Employees Assn. v. Board of Trustees, 165 Conn. 757, 762, 345 A.2d 36 (1974), the Court, quoting Webster’s Third New International Dictionary, defined “policy” as “‘a definite course or method of action selected (as by a government, . . .) from among alternatives.’” Applying that definition to 1990 Conn. Pub. Acts No. 90-201, e 6, it is clear that the authority to establish “policies” concerning travel by faculty and professional employees of higher education constituent units has been assigned to the units’ governing boards. The term “policies” embraces the method of travel, the approval authority for travel and the specific arrangements for travel that must be made. All of those examples pertain to travel by employees. All are appropriate subjects of “policies” and are all addressed in the standard State Travel Regulations, the only state travel policies that can be located. It is also clear from the language of the introductory portion of the Public Act (“Notwithstanding any portion of the general statutes to the contrary . . .”) that the legislature’s intent was to supersede any statute that would vest policies for travel elsewhere. To construe the statute otherwise would lead to the conclusion that it is “superfluous and useless legislation.”
Nothing in the foregoing conclusion is inconsistent with the existing Travel Services Agreement. Part 2, Paragraph 3 incorporates the State travel policy and contemplates changes:
No such services shall be performed contrary to written State travel policy unless an exemption to such policy is authorized by the State in advance inwriting. The current State travel policy is attached as Exhibit A hereto and are [sic] incorporated herein by reference. Revisions, if any, to said State policy will be sent to the Contractor and become governing upon receipt.

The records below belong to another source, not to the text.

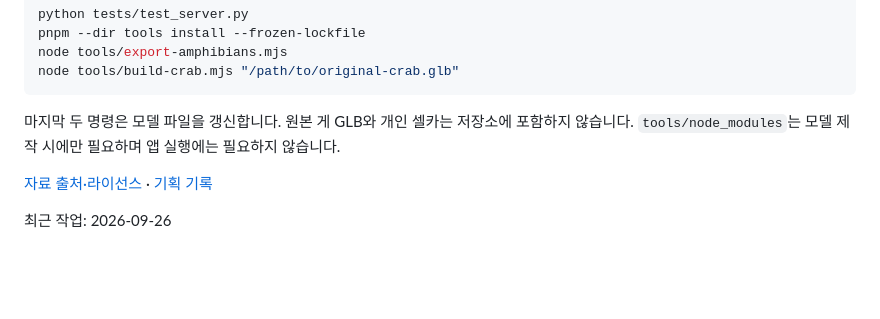
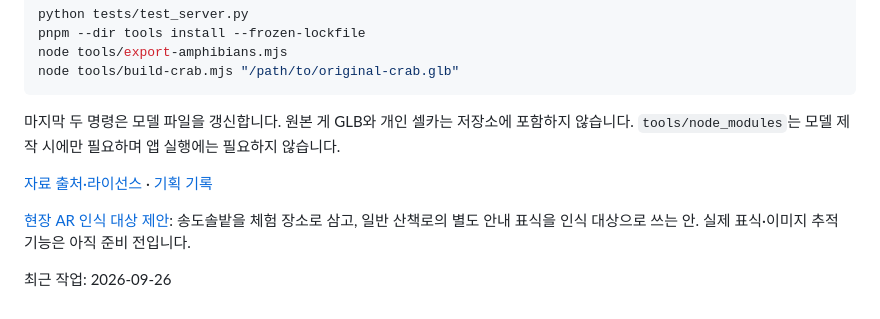
Before and after one commit to dlaltnr77krmoney-hub/-, a Markdown page: songdo-maengkkongi-ar/README.md, the part around the change. Rendered like a GitHub page; blank space fills up the shorter version.

Commit message:
Plan pine grove AR trigger away from habitat

```diff
--- a/songdo-maengkkongi-ar/README.md
+++ b/songdo-maengkkongi-ar/README.md
@@ -78,4 +78,6 @@ node tools/build-crab.mjs "/path/to/original-crab.glb"
 
 [자료 출처·라이선스](docs/SOURCES.md) · [기획 기록](docs/PROJECT_NOTES.md)
 
+[현장 AR 인식 대상 제안](docs/AR_TARGET_PLAN.md): 송도솔밭을 체험 장소로 삼고, 일반 산책로의 별도 안내 표식을 인식 대상으로 쓰는 안. 실제 표식·이미지 추적 기능은 아직 준비 전입니다.
+
 최근 작업: 2026-09-26
```
Also changed, not shown: songdo-maengkkongi-ar/docs/AR_TARGET_PLAN.md (added, +30 -0 lines).
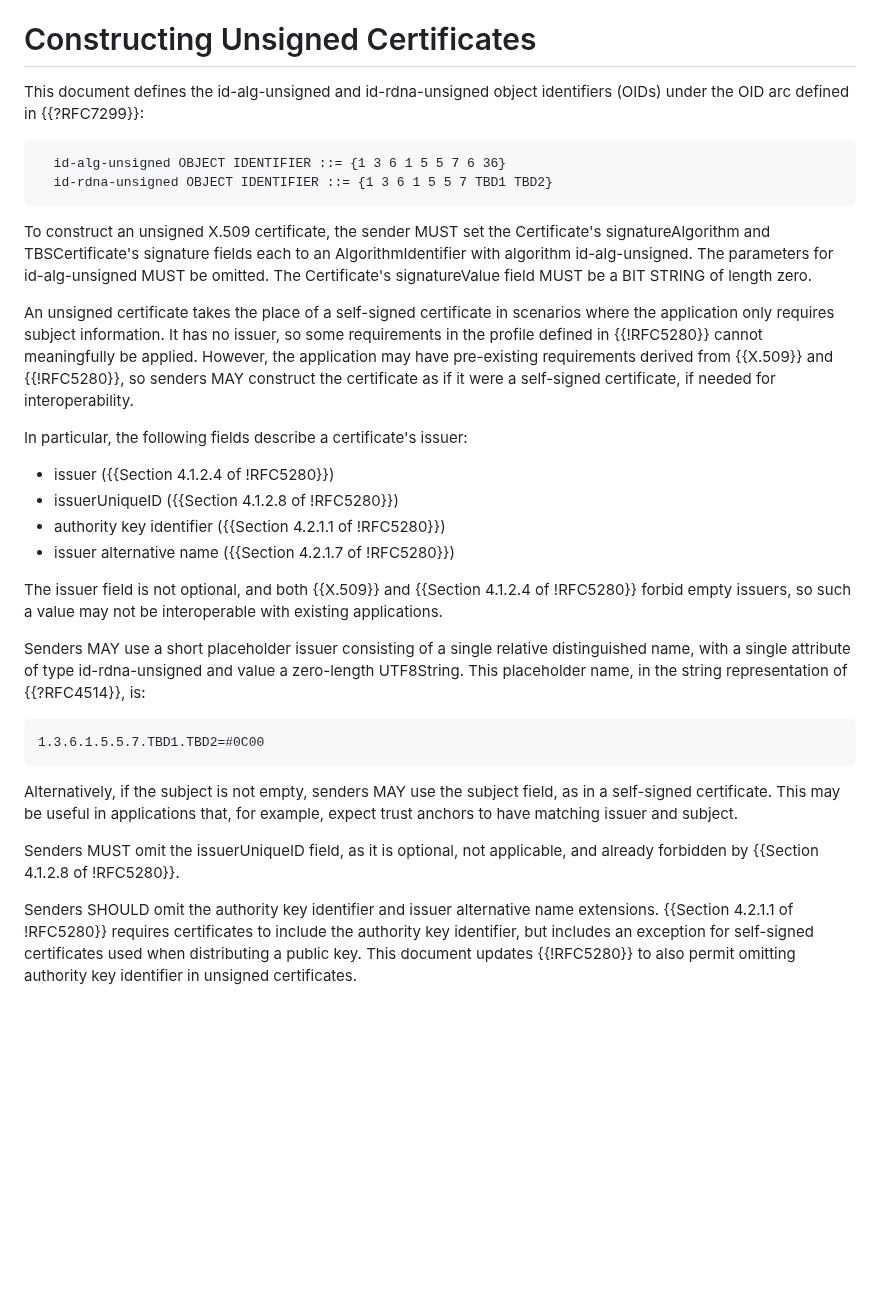
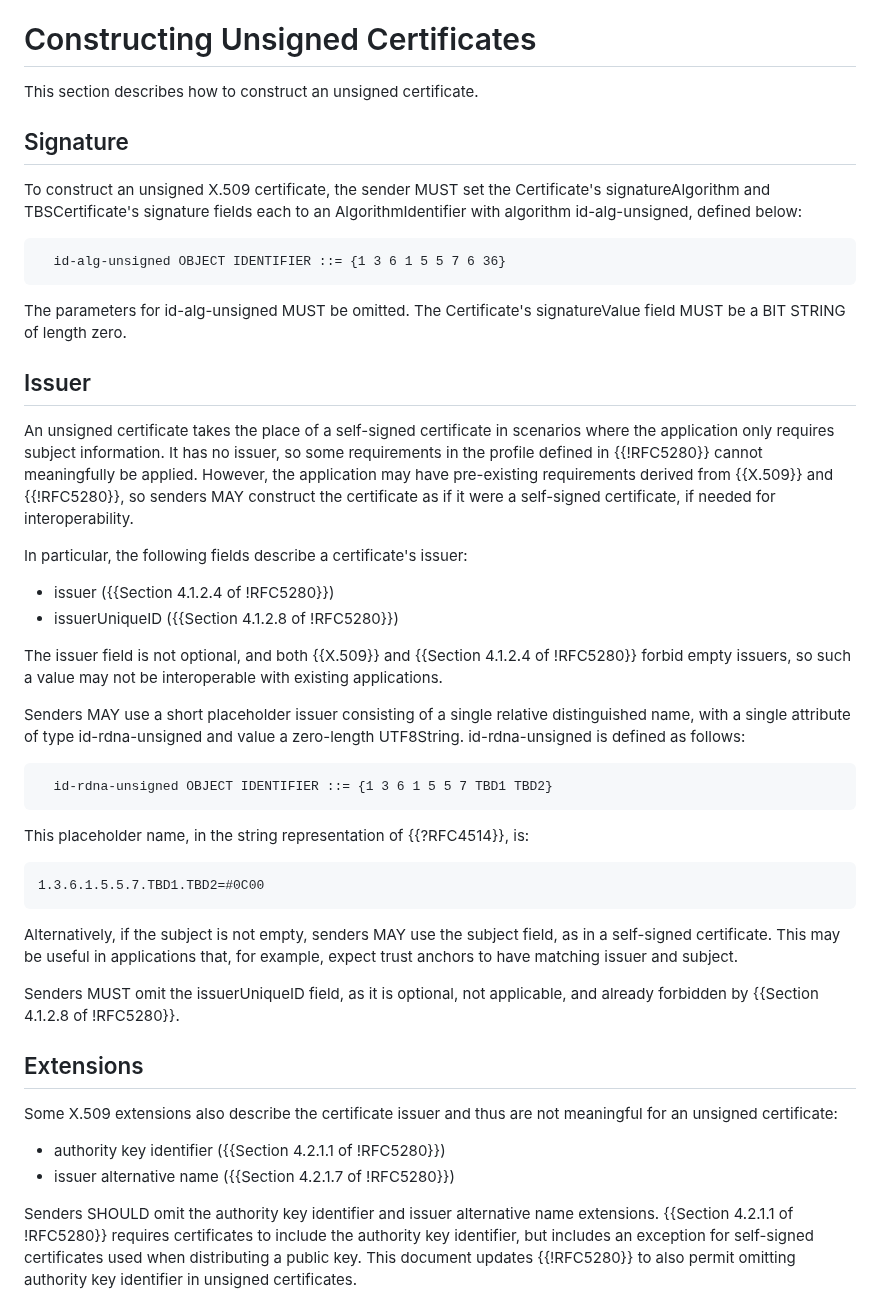
Before and after one commit to davidben/x509-alg-none, a Markdown page: draft-ietf-lamps-x509-alg-none.md, the part around the change. Rendered like a GitHub page; blank space fills up the shorter version.

Commit message:
Divide section 3 into sections
AD comments

```diff
--- a/draft-ietf-lamps-x509-alg-none.md
+++ b/draft-ietf-lamps-x509-alg-none.md
@@ -116,19 +116,22 @@ when, and only when, they appear in all capitals, as shown here.
 
 # Constructing Unsigned Certificates
 
-This document defines the id-alg-unsigned and id-rdna-unsigned object
-identifiers (OIDs) under the OID arc defined in {{?RFC7299}}:
+This section describes how to construct an unsigned certificate.
+
+## Signature
+
+To construct an unsigned X.509 certificate, the sender MUST set the
+Certificate's signatureAlgorithm and TBSCertificate's signature fields each to
+an AlgorithmIdentifier with algorithm id-alg-unsigned, defined below:
 
 ~~~
   id-alg-unsigned OBJECT IDENTIFIER ::= {1 3 6 1 5 5 7 6 36}
-  id-rdna-unsigned OBJECT IDENTIFIER ::= {1 3 6 1 5 5 7 TBD1 TBD2}
 ~~~
 
-To construct an unsigned X.509 certificate, the sender MUST set the
-Certificate's signatureAlgorithm and TBSCertificate's signature fields each to
-an AlgorithmIdentifier with algorithm id-alg-unsigned. The parameters for
-id-alg-unsigned MUST be omitted. The Certificate's signatureValue field MUST be
-a BIT STRING of length zero.
+The parameters for id-alg-unsigned MUST be omitted. The Certificate's
+signatureValue field MUST be a BIT STRING of length zero.
+
+## Issuer
 
 An unsigned certificate takes the place of a self-signed certificate in
 scenarios where the application only requires subject information. It has no
@@ -142,8 +145,6 @@ In particular, the following fields describe a certificate's issuer:
 
 * issuer ({{Section 4.1.2.4 of !RFC5280}})
 * issuerUniqueID ({{Section 4.1.2.8 of !RFC5280}})
-* authority key identifier ({{Section 4.2.1.1 of !RFC5280}})
-* issuer alternative name ({{Section 4.2.1.7 of !RFC5280}})
 
 The issuer field is not optional, and both {{X.509}} and
 {{Section 4.1.2.4 of !RFC5280}} forbid empty issuers, so such a value may not be
@@ -151,8 +152,13 @@ interoperable with existing applications.
 
 Senders MAY use a short placeholder issuer consisting of a single
 relative distinguished name, with a single attribute of type id-rdna-unsigned and
-value a zero-length UTF8String. This placeholder name, in the string
-representation of {{?RFC4514}}, is:
+value a zero-length UTF8String. id-rdna-unsigned is defined as follows:
+
+~~~
+  id-rdna-unsigned OBJECT IDENTIFIER ::= {1 3 6 1 5 5 7 TBD1 TBD2}
+~~~
+
+This placeholder name, in the string representation of {{?RFC4514}}, is:
 
 ~~~
 1.3.6.1.5.5.7.TBD1.TBD2=#0C00
@@ -164,6 +170,14 @@ example, expect trust anchors to have matching issuer and subject.
 
 Senders MUST omit the issuerUniqueID field, as it is optional, not applicable,
 and already forbidden by {{Section 4.1.2.8 of !RFC5280}}.
+
+## Extensions
+
+Some X.509 extensions also describe the certificate issuer and thus are not
+meaningful for an unsigned certificate:
+
+* authority key identifier ({{Section 4.2.1.1 of !RFC5280}})
+* issuer alternative name ({{Section 4.2.1.7 of !RFC5280}})
 
 Senders SHOULD omit the authority key identifier and issuer alternative name
 extensions. {{Section 4.2.1.1 of !RFC5280}} requires certificates to include
```
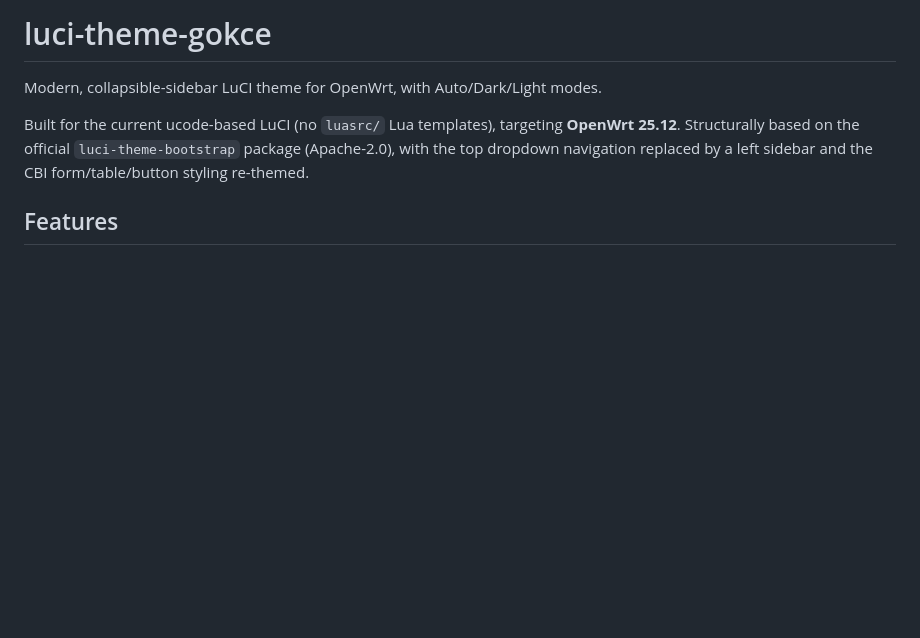
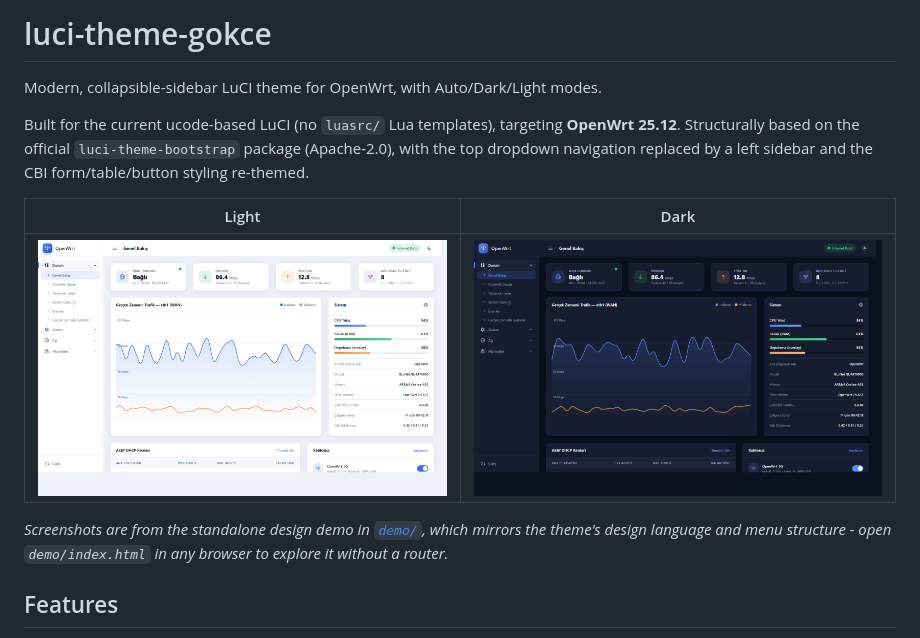
Before and after one commit to dursuntokgoz/luci-theme-gokce, a Markdown page: README.md, the part around the change. Drawn GitHub-style; pictures changed too: docs/screenshot-dark.png (added), docs/screenshot-light.png (added); blank space fills up the shorter version.

```diff
--- a/README.md
+++ b/README.md
@@ -6,6 +6,14 @@ Built for the current ucode-based LuCI (no `luasrc/` Lua templates), targeting
 **OpenWrt 25.12**. Structurally based on the official `luci-theme-bootstrap`
 package (Apache-2.0), with the top dropdown navigation replaced by a
 left sidebar and the CBI form/table/button styling re-themed.
+
+| Light | Dark |
+|-------|------|
+| ![Gökçe light mode](docs/screenshot-light.png) | ![Gökçe dark mode](docs/screenshot-dark.png) |
+
+*Screenshots are from the standalone design demo in [`demo/`](demo/), which
+mirrors the theme's design language and menu structure - open
+`demo/index.html` in any browser to explore it without a router.*
 
 ## Features
 
```
Also changed, not shown: 3 other files.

1990 Conn. Pub. Acts No. 90-201, e 6, specifically authorizes the boards of trustees of higher education constituent units to establish their own policies, and the University of connecticut’s Board of Trustees has done so. The proposed policy palces travel, including air travel, under the control of the University, with the exception of certain areas where state travel reguations are incorporated by reference. Hence, the term “state travel policy” now embraces both the DAS regulatjions and the University of Connecticut’s recently promulgated guidelines. It is noteworthy that the Travel Services Agreement contains a clause that specifically states that any revisions in the State travel policy “will be sent to the Contractor and become governing upon receipt.” The University’s guidelines are a “revision” of the State travel policy, which is expressly permitted by the Travel Services Agreement.
Finally, it is clear from the wording of 1990 Conn. Pub. Acts No. 90-201, e 6(6) that travel by faculty and professional employees of higher education constituent units, including the University of Connecticut, that is paid from the General Fund must by in accordance with rates establshed by the Commissioner of the Department of Administrative Services. This is the case even if other aspects of an employee’s travel are governed by policies approved by a board of trustees.
We trust that this is responsive to your questions.
Very truly yours,
CLARINE NARDI RIDDLE
William B. Gundling
Associate Attorney General
1 Conn. Gen. Stat. e 10-119 was recodified by 1982 Conn. Publ. Acts No. 82-218 as Conn. Gen. Stat. e 10a-104(a)(1). It provides, in pertinent part:
the board of trustees of the University of Connecticut shall make rules for the government of the university and shll determine the general policies of the university, including those concerning the admission of student and the establishment of schools, colleges, divisions and departments, and shll direct the expenditure of the university’s funds within the amounts available.